- Opening Delimiter -
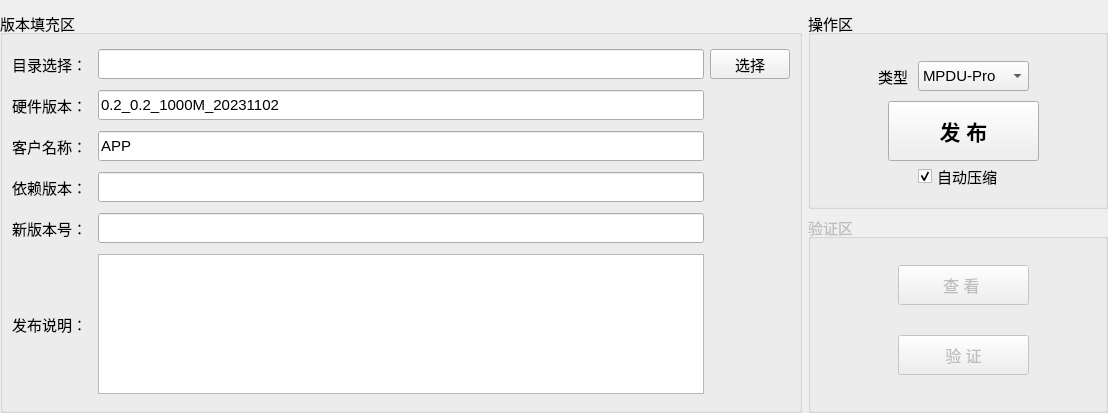
The window that ip_app/home/home_workwid.ui (ChinaClever/IP-Tools) describes before a commit, drawn with Qt 5.
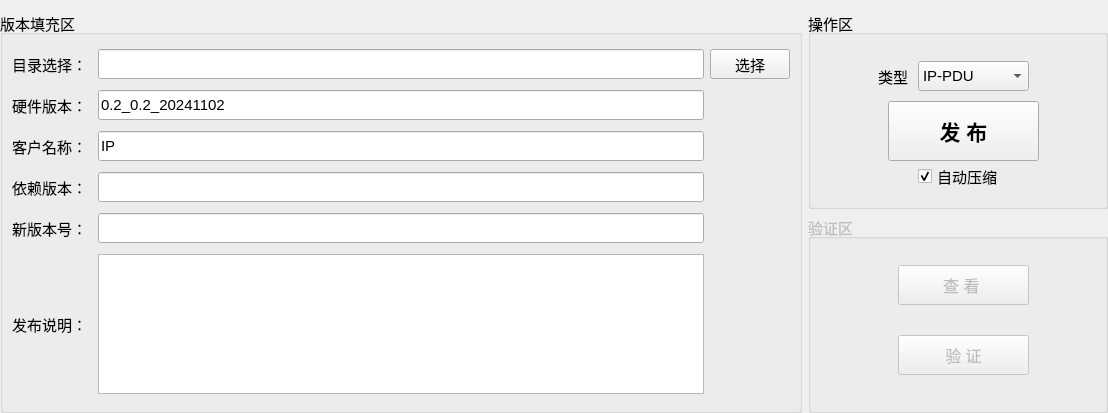
The same window after the commit.

```diff
--- a/ip_app/home/home_workwid.ui
+++ b/ip_app/home/home_workwid.ui
@@ -127,7 +127,7 @@
          </size>
         </property>
         <property name="text">
-         <string>0.2_0.2_1000M_20231102</string>
+         <string>0.2_0.2_20241102</string>
         </property>
        </widget>
       </item>
@@ -165,7 +165,7 @@
          </size>
         </property>
         <property name="text">
-         <string>APP</string>
+         <string>IP</string>
         </property>
        </widget>
       </item>
@@ -365,7 +365,7 @@
       </property>
       <item>
        <property name="text">
-        <string>MPDU-Pro</string>
+        <string>IP-PDU</string>
        </property>
       </item>
      </widget>
```
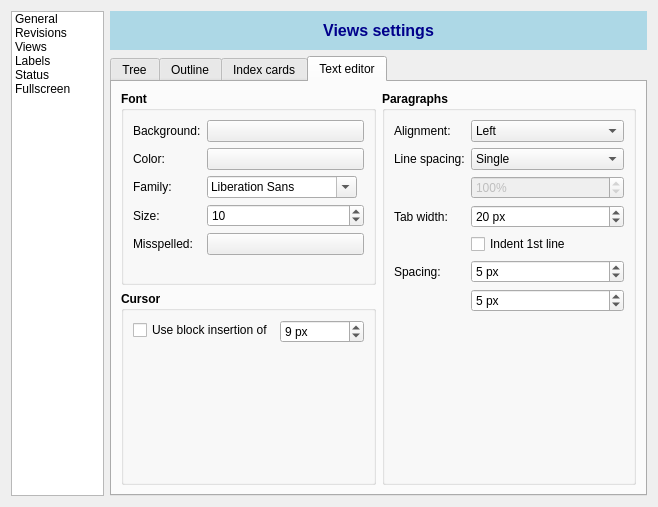
Before: the Qt Designer form manuskript/ui/settings_ui.ui in olivierkes/manuskript, drawn with Qt 5.
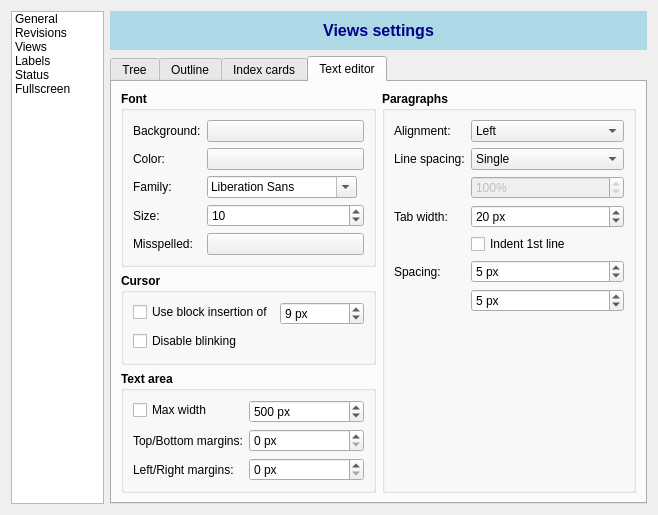
After: the same form once the commit is applied. Icons and pictures are not drawn.

Commit message: Adds: Disable cursor blinking (#165), Configurable editor margins (#168)

Patch:
```diff
--- a/manuskript/ui/settings_ui.ui
+++ b/manuskript/ui/settings_ui.ui
@@ -2162,6 +2162,124 @@
                     </property>
                    </widget>
                   </item>
+                  <item row="1" column="0">
+                   <widget class="QCheckBox" name="chkEditorNoBlinking">
+                    <property name="font">
+                     <font>
+                      <weight>50</weight>
+                      <bold>false</bold>
+                     </font>
+                    </property>
+                    <property name="text">
+                     <string>Disable blinking</string>
+                    </property>
+                   </widget>
+                  </item>
+                 </layout>
+                </widget>
+               </item>
+               <item>
+                <widget class="QGroupBox" name="groupBox_16">
+                 <property name="font">
+                  <font>
+                   <weight>75</weight>
+                   <bold>true</bold>
+                  </font>
+                 </property>
+                 <property name="title">
+                  <string>Text area</string>
+                 </property>
+                 <layout class="QFormLayout" name="formLayout_11">
+                  <item row="0" column="0">
+                   <widget class="QCheckBox" name="chkEditorMaxWidth">
+                    <property name="font">
+                     <font>
+                      <weight>50</weight>
+                      <bold>false</bold>
+                     </font>
+                    </property>
+                    <property name="text">
+                     <string>Max width</string>
+                    </property>
+                   </widget>
+                  </item>
+                  <item row="0" column="1">
+                   <widget class="QSpinBox" name="spnEditorMaxWidth">
+                    <property name="font">
+                     <font>
+                      <weight>50</weight>
+                      <bold>false</bold>
+                     </font>
+                    </property>
+                    <property name="suffix">
+                     <string> px</string>
+                    </property>
+                    <property name="maximum">
+                     <number>4096</number>
+                    </property>
+                    <property name="value">
+                     <number>500</number>
+                    </property>
+                   </widget>
+                  </item>
+                  <item row="2" column="0">
+                   <widget class="QLabel" name="label_54">
+                    <property name="font">
+                     <font>
+                      <weight>50</weight>
+                      <bold>false</bold>
+                     </font>
+                    </property>
+                    <property name="text">
+                     <string>Left/Right margins:</string>
+                    </property>
+                   </widget>
+                  </item>
+                  <item row="2" column="1">
+                   <widget class="QSpinBox" name="spnEditorMarginsLR">
+                    <property name="font">
+                     <font>
+                      <weight>50</weight>
+                      <bold>false</bold>
+                     </font>
+                    </property>
+                    <property name="suffix">
+                     <string> px</string>
+                    </property>
+                    <property name="maximum">
+                     <number>2048</number>
+                    </property>
+                   </widget>
+                  </item>
+                  <item row="1" column="0">
+                   <widget class="QLabel" name="label_55">
+                    <property name="font">
+                     <font>
+                      <weight>50</weight>
+                      <bold>false</bold>
+                     </font>
+                    </property>
+                    <property name="text">
+                     <string>Top/Bottom margins:</string>
+                    </property>
+                   </widget>
+                  </item>
+                  <item row="1" column="1">
+                   <widget class="QSpinBox" name="spnEditorMarginsTB">
+                    <property name="font">
+                     <font>
+                      <weight>50</weight>
+                      <bold>false</bold>
+                     </font>
+                    </property>
+                    <property name="suffix">
+                     <string> px</string>
+                    </property>
+                    <property name="maximum">
+                     <number>2048</number>
+                    </property>
+                   </widget>
+                  </item>
                  </layout>
                 </widget>
                </item>
```
The commit also changes 5 other files.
- Closing Delimiter -
* _Exercise details_:
Print each entry precisely as written; the pictures stay out.

* _Answer for this exercise_:
The window that ip_app/home/home_workwid.ui (ChinaClever/IP-Tools) describes before a commit, drawn with Qt 5.
The same window after the commit.

```diff
--- a/ip_app/home/home_workwid.ui
+++ b/ip_app/home/home_workwid.ui
@@ -127,7 +127,7 @@
          </size>
         </property>
         <property name="text">
-         <string>0.2_0.2_1000M_20231102</string>
+         <string>0.2_0.2_20241102</string>
         </property>
        </widget>
       </item>
@@ -165,7 +165,7 @@
          </size>
         </property>
         <property name="text">
-         <string>APP</string>
+         <string>IP</string>
         </property>
        </widget>
       </item>
@@ -365,7 +365,7 @@
       </property>
       <item>
        <property name="text">
-        <string>MPDU-Pro</string>
+        <string>IP-PDU</string>
        </property>
       </item>
      </widget>
```
Before: the Qt Designer form manuskript/ui/settings_ui.ui in olivierkes/manuskript, drawn with Qt 5.
After: the same form once the commit is applied. Icons and pictures are not drawn.

Commit message: Adds: Disable cursor blinking (#165), Configurable editor margins (#168)

Patch:
```diff
--- a/manuskript/ui/settings_ui.ui
+++ b/manuskript/ui/settings_ui.ui
@@ -2162,6 +2162,124 @@
                     </property>
                    </widget>
                   </item>
+                  <item row="1" column="0">
+                   <widget class="QCheckBox" name="chkEditorNoBlinking">
+                    <property name="font">
+                     <font>
+                      <weight>50</weight>
+                      <bold>false</bold>
+                     </font>
+                    </property>
+                    <property name="text">
+                     <string>Disable blinking</string>
+                    </property>
+                   </widget>
+                  </item>
+                 </layout>
+                </widget>
+               </item>
+               <item>
+                <widget class="QGroupBox" name="groupBox_16">
+                 <property name="font">
+                  <font>
+                   <weight>75</weight>
+                   <bold>true</bold>
+                  </font>
+                 </property>
+                 <property name="title">
+                  <string>Text area</string>
+                 </property>
+                 <layout class="QFormLayout" name="formLayout_11">
+                  <item row="0" column="0">
+                   <widget class="QCheckBox" name="chkEditorMaxWidth">
+                    <property name="font">
+                     <font>
+                      <weight>50</weight>
+                      <bold>false</bold>
+                     </font>
+                    </property>
+                    <property name="text">
+                     <string>Max width</string>
+                    </property>
+                   </widget>
+                  </item>
+                  <item row="0" column="1">
+                   <widget class="QSpinBox" name="spnEditorMaxWidth">
+                    <property name="font">
+                     <font>
+                      <weight>50</weight>
+                      <bold>false</bold>
+                     </font>
+                    </property>
+                    <property name="suffix">
+                     <string> px</string>
+                    </property>
+                    <property name="maximum">
+                     <number>4096</number>
+                    </property>
+                    <property name="value">
+                     <number>500</number>
+                    </property>
+                   </widget>
+                  </item>
+                  <item row="2" column="0">
+                   <widget class="QLabel" name="label_54">
+                    <property name="font">
+                     <font>
+                      <weight>50</weight>
+                      <bold>false</bold>
+                     </font>
+                    </property>
+                    <property name="text">
+                     <string>Left/Right margins:</string>
+                    </property>
+                   </widget>
+                  </item>
+                  <item row="2" column="1">
+                   <widget class="QSpinBox" name="spnEditorMarginsLR">
+                    <property name="font">
+                     <font>
+                      <weight>50</weight>
+                      <bold>false</bold>
+                     </font>
+                    </property>
+                    <property name="suffix">
+                     <string> px</string>
+                    </property>
+                    <property name="maximum">
+                     <number>2048</number>
+                    </property>
+                   </widget>
+                  </item>
+                  <item row="1" column="0">
+                   <widget class="QLabel" name="label_55">
+                    <property name="font">
+                     <font>
+                      <weight>50</weight>
+                      <bold>false</bold>
+                     </font>
+                    </property>
+                    <property name="text">
+                     <string>Top/Bottom margins:</string>
+                    </property>
+                   </widget>
+                  </item>
+                  <item row="1" column="1">
+                   <widget class="QSpinBox" name="spnEditorMarginsTB">
+                    <property name="font">
+                     <font>
+                      <weight>50</weight>
+                      <bold>false</bold>
+                     </font>
+                    </property>
+                    <property name="suffix">
+                     <string> px</string>
+                    </property>
+                    <property name="maximum">
+                     <number>2048</number>
+                    </property>
+                   </widget>
+                  </item>
                  </layout>
                 </widget>
                </item>
```
The commit also changes 5 other files.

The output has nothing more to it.